The mosaic of the Transfiguration at St Catherine’s.

By CYRIL MANGO. THE GREAT APSE mosaic of Christ’s Transfiguration in the Sinai church, today partly hidden from view by the tall sixteenth-century iconostasis, raises a number of questions: Most controversially, what message was it meant to convey? And, when and by whom was it done? In the apse the mosaic illustrates the Transfiguration as […]

The Omega Point.

Nigel Wheale: ‘Does an appetite for what’s ‘real’ ‘confirm the death of postmodernist irony, the infinite play of all that knowingly evasive reference? As in Douglas Coupland’s Girlfriend in a Coma (1998), Adam Gordon ultimately chooses to renounce the conventions by which he was created. Can we read Lerner and Coupland (DeLillo got there first) as voices for the new New movement, the post-ironic, a decisive move beyond the crumbling stockade of the post-, but toward what? Resurgence of a new Naturalism, the return of Realism, even? There is, after all, plenty enough these days to be getting real about.’

How’s the Mood-Board?

Nigel Wheale: ‘Is it best understood as labouring to give birth to the current stage, of global cultural exchange courtesy of the internet, which accelerates and intensifies so much of what was being described as ‘postmodern’, but to the point where there is no point in trying to categorize the infinity of data and the potential that it offers? This will be the mode for the foreseeable future, with ever more integrated transactions between technology and flesh, babes wi-fi-readied, USB implants tucked discretely behind each ear.’

Venice Inside Out.

here is not a building in Venice, raised prior to the sixteenth century, which has not sustained essential change in one or more of its most important features. By far the greater number present examples of three or four different styles…and, in many instances, the restorations or additions have gradually replaced the entire structure of […]

Venice and the theatre of memory.

Hoyt Rogers: ‘Venice teaches us that history is never dead: the humblest portico affords us a proscenium composed of centuries—but not as an album of faded recollections, settled and done. The theatre of memory unveils its meaning only when we behold it as a vital, breathing gospel of the present.’

A Venetian’s view of Venice.

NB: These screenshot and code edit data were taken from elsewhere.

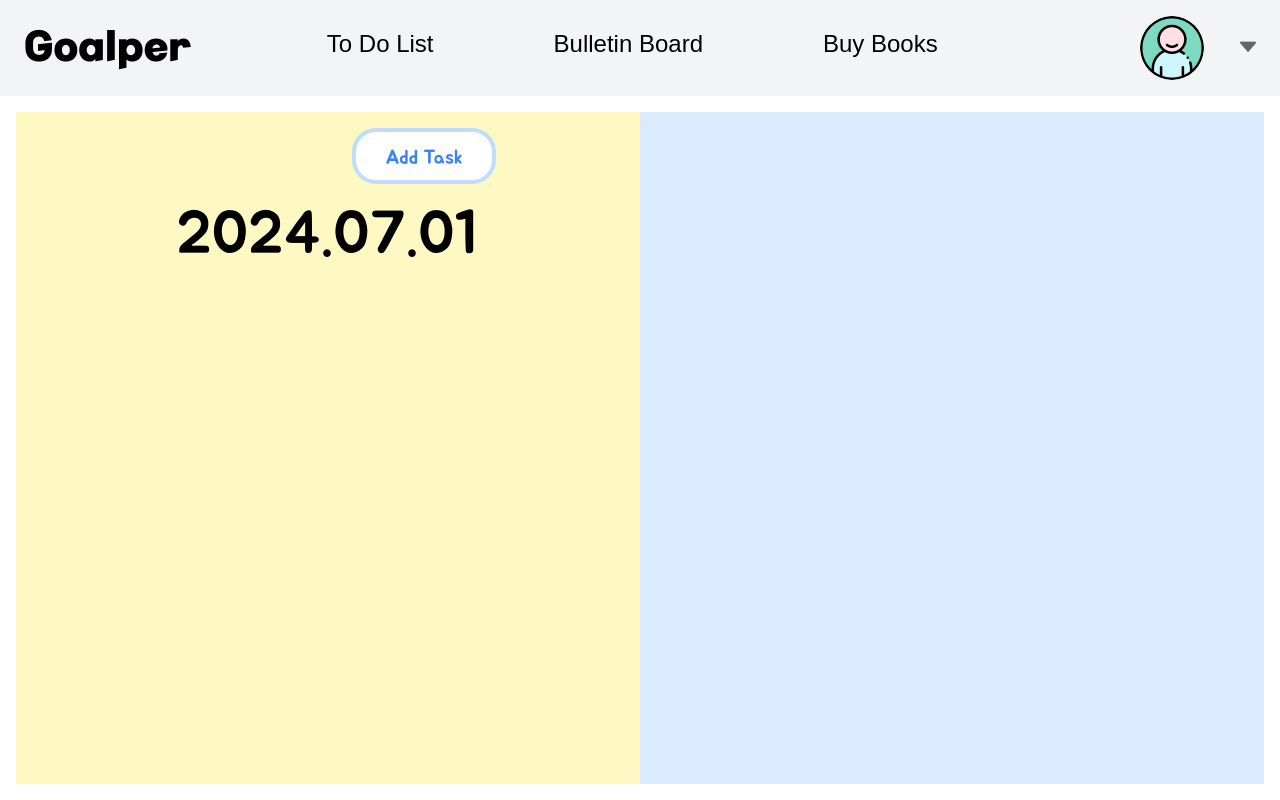
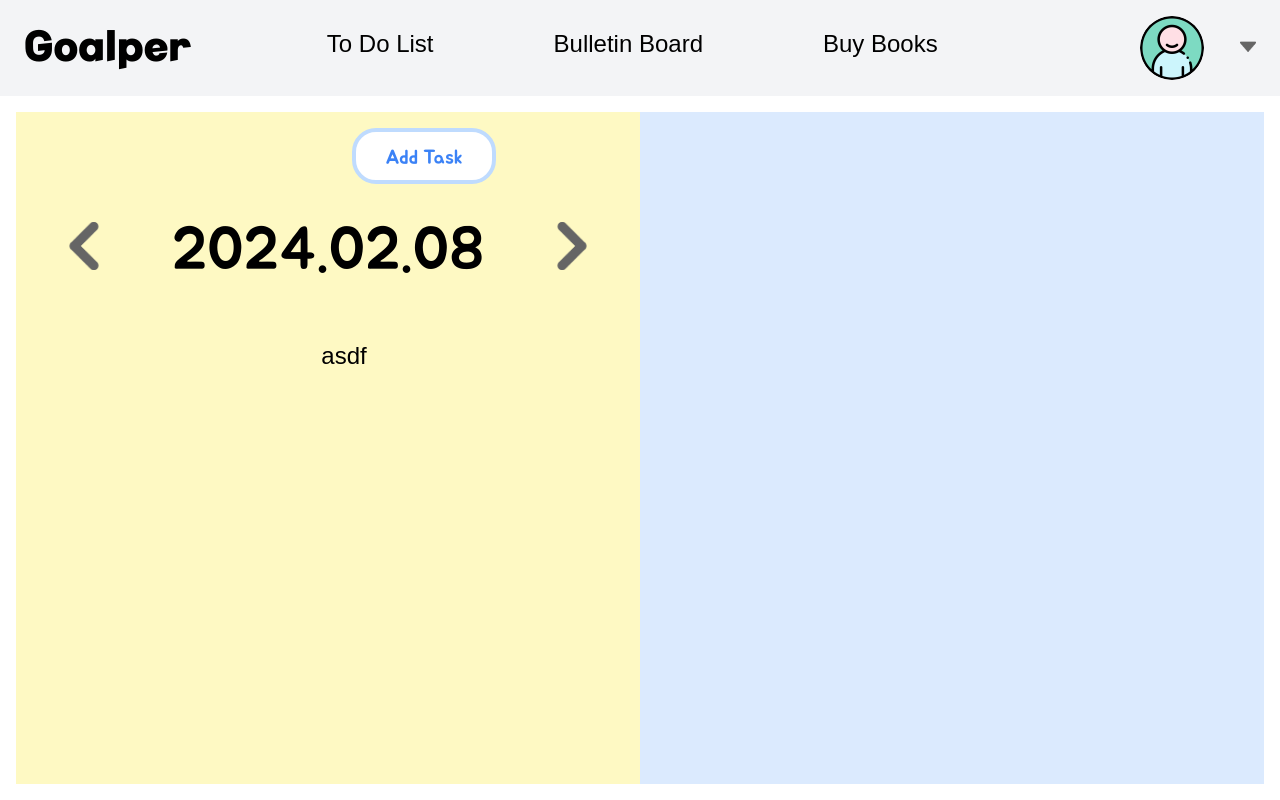
Before and after one commit to jinoo0306/MiniProject-Goalper-Team-801, a React (Vite) app in the folder Frontend/: page /todolist in a window 1280 px wide. Built offline with nearby package versions, Linux system fonts and the light colour scheme; a web font is replaced by a local one.

Commit message:
design : 왼쪽 컨테이너 To Do List 컨테이너를 제외한 부분 완성

```diff
--- a/Frontend/src/pages/ToDoListPage.tsx
+++ b/Frontend/src/pages/ToDoListPage.tsx
@@ -1,20 +1,67 @@
-import React from "react";
+import React, { useState } from "react";
 import NavigationBar from "../components/public/NavigationBar";
 import CRUDButton from "../components/ToDoListPage/CRUDButton";
+import DateMove from "../assets/images/ToDoListPage/DateMove.png";
 
 function ToDoListPage() {
+  const [currentDate, setCurrentDate] = useState<Date>(new Date());
+
+  // 날짜를 변경하는 함수
+  const changeDate = (amount: number) => {
+    const newDate = new Date(currentDate);
+    newDate.setDate(newDate.getDate() + amount);
+    setCurrentDate(newDate);
+  };
+
+  // 현재 날짜를 지정된 형식으로 반환하는 함수
+  const getFormattedDate = (date: Date): string => {
+    const year = date.getFullYear();
+    const month = (date.getMonth() + 1).toString().padStart(2, "0"); // 한 자리 숫자인 경우 앞에 0을 붙여 두 자리로 만듭니다
+    const day = date.getDate().toString().padStart(2, "0"); // 한 자리 숫자인 경우 앞에 0을 붙여 두 자리로 만듭니다
+    return `${year}.${month}.${day}`;
+  };
+
   return (
     <div className="flex flex-col w-screen h-screen">
+      {" "}
+      {/* 전체 화면을 차지하는 컨테이너 */}
       <NavigationBar />
       <div className="flex flex-row justify-center items-center h-screen w-screen p-4">
+        {" "}
+        {/* 네비게이션바를 제외한 전체 */}
         <div className="flex flex-col h-full w-1/2 items-center p-4 bg-yellow-100">
+          {" "}
+          {/* 왼쪽 컨테이너 */}
           <div className="flex pr-32 w-full justify-end">
             <CRUDButton colorCode={0} placeHolder="Add Task" />
           </div>
-          <div className="mt-4 text-6xl font-bmjua">2024.07.01</div>
+          <div className="flex flex-row justify-center items-center mt-8 text-6xl font-bmjua">
+            {" "}
+            {/* 날짜 */}
+            <img
+              src={DateMove}
+              alt="DateMoveLeft"
+              className="w-12 h-12 mr-16 cursor-pointer"
+              onClick={() => changeDate(-1)} // 왼쪽 버튼을 눌렀을 때 날짜를 하루 빼기
+            />
+            {getFormattedDate(currentDate)} {/* 현재 날짜 표시 */}
+            <img
+              src={DateMove}
+              alt="DateMoveRight"
+              className="w-12 h-12 transform scale-x-[-1] ml-16 cursor-pointer"
+              onClick={() => changeDate(1)} // 오른쪽 버튼을 눌렀을 때 날짜를 하루 더하기
+            />
+          </div>
+          <div className="To Do List 컨테이너 mt-8">
+            <div className="flex flex-row items-center w-3/4 text-2xl mt-8 pl-8">
+              asdf
+            </div>
+          </div>
         </div>
-
-        <div className="flex flex-col h-full w-1/2 bg-blue-100"></div>
+        <div className="flex flex-col h-full w-1/2 bg-blue-100">
+          {" "}
+          {/* 오른쪽 컨테이너 */}
+        </div>
       </div>
     </div>
   );
```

Michele Casagrande: ‘Energetically, many want to change things, yet in everyday life the city’s rhythms would seem to be too slow—extremely light-hearted, but fundamentally lazy. The attitude can be expressed through reactions like the following: Living in such a marvelous city, a center of attention for the entire world, why should anyone want to leave? Why should anyone want to move away from a place that can offer very high earnings to people who are basically manual workers, such as gondoliers and taxi drivers?’